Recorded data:

──────────

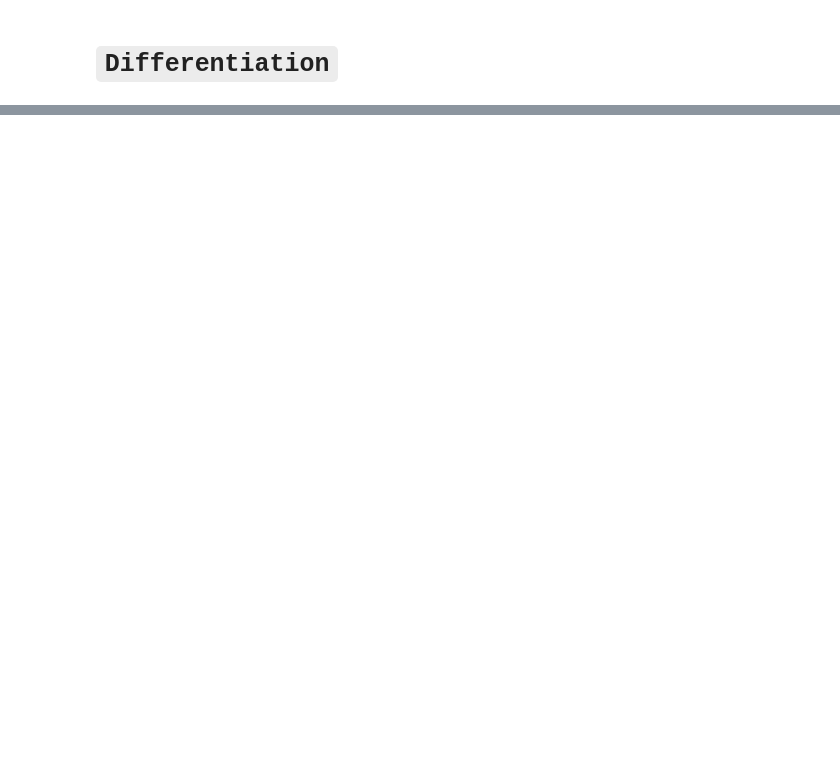
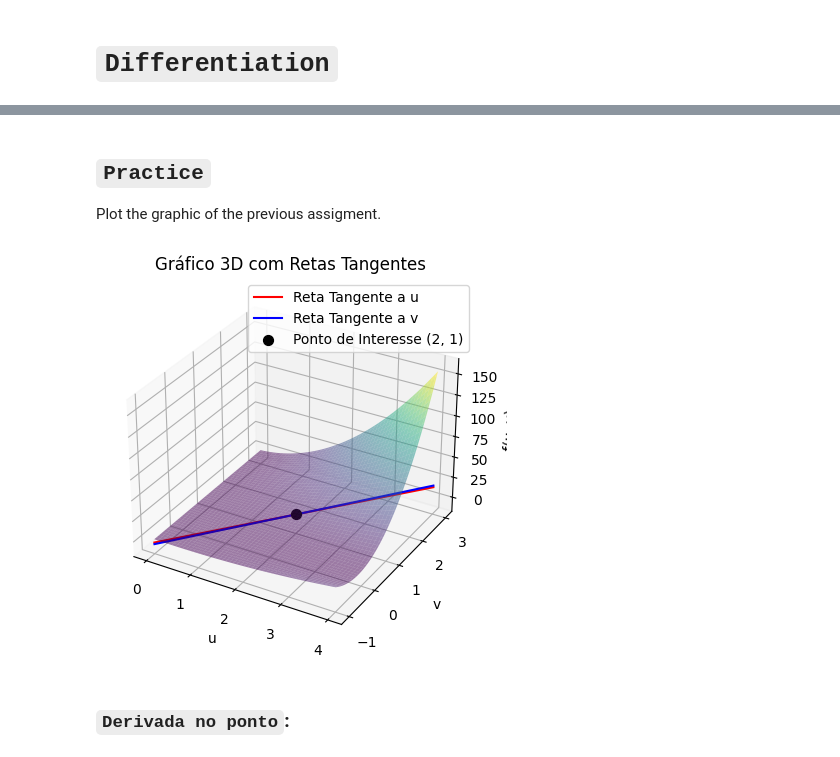
Before and after one commit to tauantorres/deep-neural-networks-with-pytorch, a Jupyter notebook: semana-1-pt-3.ipynb, the cells around one changed output, grey strips where cells are left out. Drawn from its saved outputs; the diff is of its cells as text; code cells hidden in the pictures; blank space fills up the shorter version.

```diff
--- a/semana-1-pt-3.ipynb
+++ b/semana-1-pt-3.ipynb
@@ -28,0 +55,62 @@ The dervative at x = 2:  tensor(4.)
+# %% [markdown]
+## `Practice`
+
+Plot the graphic of the previous assigment.
+# %%
+import torch
+import numpy as np
+import matplotlib.pyplot as plt
+from mpl_toolkits.mplot3d import Axes3D
+
+# Ponto de interesse
+u_value = 2.0
+v_value = 1.0
+
+# Definindo a função
+def f(u, v):
+    return u * v + (u * v) ** 2
+
+# Preparando os dados para o gráfico
+u_range = np.linspace(u_value - 2, u_value + 2, 100)
+v_range = np.linspace(v_value - 2, v_value + 2, 100)
+U, V = np.meshgrid(u_range, v_range)
+F = f(U, V)
+
+# Calculando as derivadas parciais
+u_grad = 1 + 2 * u_value * v_value
+v_grad = u_value + 2 * u_value * v_value
+
+# Equação da reta tangente em relação a 'u'
+def tangent_u(u, v, u_value, v_value):
+    return u_grad * (u - u_value) + v_grad * (v - v_value) + f(u_value, v_value)
+
+# Equação da reta tangente em relação a 'v'
+def tangent_v(u, v, u_value, v_value):
+    return u_grad * (u - u_value) + v_grad * (v - v_value) + f(u_value, v_value)
+
+# Configurar o gráfico 3D
+fig = plt.figure()
+ax = fig.add_subplot(111, projection='3d')
+
+# Plotar a superfície da função
+ax.plot_surface(U, V, F, cmap='viridis', alpha=0.5)
+
+# Plotar as retas tangentes
+ax.plot(u_range, v_range, tangent_u(u_range, v_value, u_value, v_value), color='red', label='Reta Tangente a u')
+ax.plot(u_range, v_range, tangent_v(u_value, v_range, u_value, v_value), color='blue', label='Reta Tangente a v')
+
+# Plotar o ponto de interesse
+ax.scatter(u_value, v_value, f(u_value, v_value), color='black', s=50, label='Ponto de Interesse (2, 1)')
+
+# Configurar rótulos e legendas
+ax.set_xlabel('u')
+ax.set_ylabel('v')
+ax.set_zlabel('f(u, v)')
+ax.set_title('Gráfico 3D com Retas Tangentes')
+ax.legend()
+
+plt.show()
+# %% [output]
+[figure, added]
+# %% [markdown]
+### `Derivada no ponto`:
```
Also changed, not shown: parts of 10 cells of this notebook, 1 other file.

──────────

- _What the task asks_
From the first line to the last, set down the records word for word and drop the images.

- _Your response_
Before and after one commit to tauantorres/deep-neural-networks-with-pytorch, a Jupyter notebook: semana-1-pt-3.ipynb, the cells around one changed output, grey strips where cells are left out. Drawn from its saved outputs; the diff is of its cells as text; code cells hidden in the pictures; blank space fills up the shorter version.

```diff
--- a/semana-1-pt-3.ipynb
+++ b/semana-1-pt-3.ipynb
@@ -28,0 +55,62 @@ The dervative at x = 2:  tensor(4.)
+# %% [markdown]
+## `Practice`
+
+Plot the graphic of the previous assigment.
+# %%
+import torch
+import numpy as np
+import matplotlib.pyplot as plt
+from mpl_toolkits.mplot3d import Axes3D
+
+# Ponto de interesse
+u_value = 2.0
+v_value = 1.0
+
+# Definindo a função
+def f(u, v):
+    return u * v + (u * v) ** 2
+
+# Preparando os dados para o gráfico
+u_range = np.linspace(u_value - 2, u_value + 2, 100)
+v_range = np.linspace(v_value - 2, v_value + 2, 100)
+U, V = np.meshgrid(u_range, v_range)
+F = f(U, V)
+
+# Calculando as derivadas parciais
+u_grad = 1 + 2 * u_value * v_value
+v_grad = u_value + 2 * u_value * v_value
+
+# Equação da reta tangente em relação a 'u'
+def tangent_u(u, v, u_value, v_value):
+    return u_grad * (u - u_value) + v_grad * (v - v_value) + f(u_value, v_value)
+
+# Equação da reta tangente em relação a 'v'
+def tangent_v(u, v, u_value, v_value):
+    return u_grad * (u - u_value) + v_grad * (v - v_value) + f(u_value, v_value)
+
+# Configurar o gráfico 3D
+fig = plt.figure()
+ax = fig.add_subplot(111, projection='3d')
+
+# Plotar a superfície da função
+ax.plot_surface(U, V, F, cmap='viridis', alpha=0.5)
+
+# Plotar as retas tangentes
+ax.plot(u_range, v_range, tangent_u(u_range, v_value, u_value, v_value), color='red', label='Reta Tangente a u')
+ax.plot(u_range, v_range, tangent_v(u_value, v_range, u_value, v_value), color='blue', label='Reta Tangente a v')
+
+# Plotar o ponto de interesse
+ax.scatter(u_value, v_value, f(u_value, v_value), color='black', s=50, label='Ponto de Interesse (2, 1)')
+
+# Configurar rótulos e legendas
+ax.set_xlabel('u')
+ax.set_ylabel('v')
+ax.set_zlabel('f(u, v)')
+ax.set_title('Gráfico 3D com Retas Tangentes')
+ax.legend()
+
+plt.show()
+# %% [output]
+[figure, added]
+# %% [markdown]
+### `Derivada no ponto`:
```
Also changed, not shown: parts of 10 cells of this notebook, 1 other file.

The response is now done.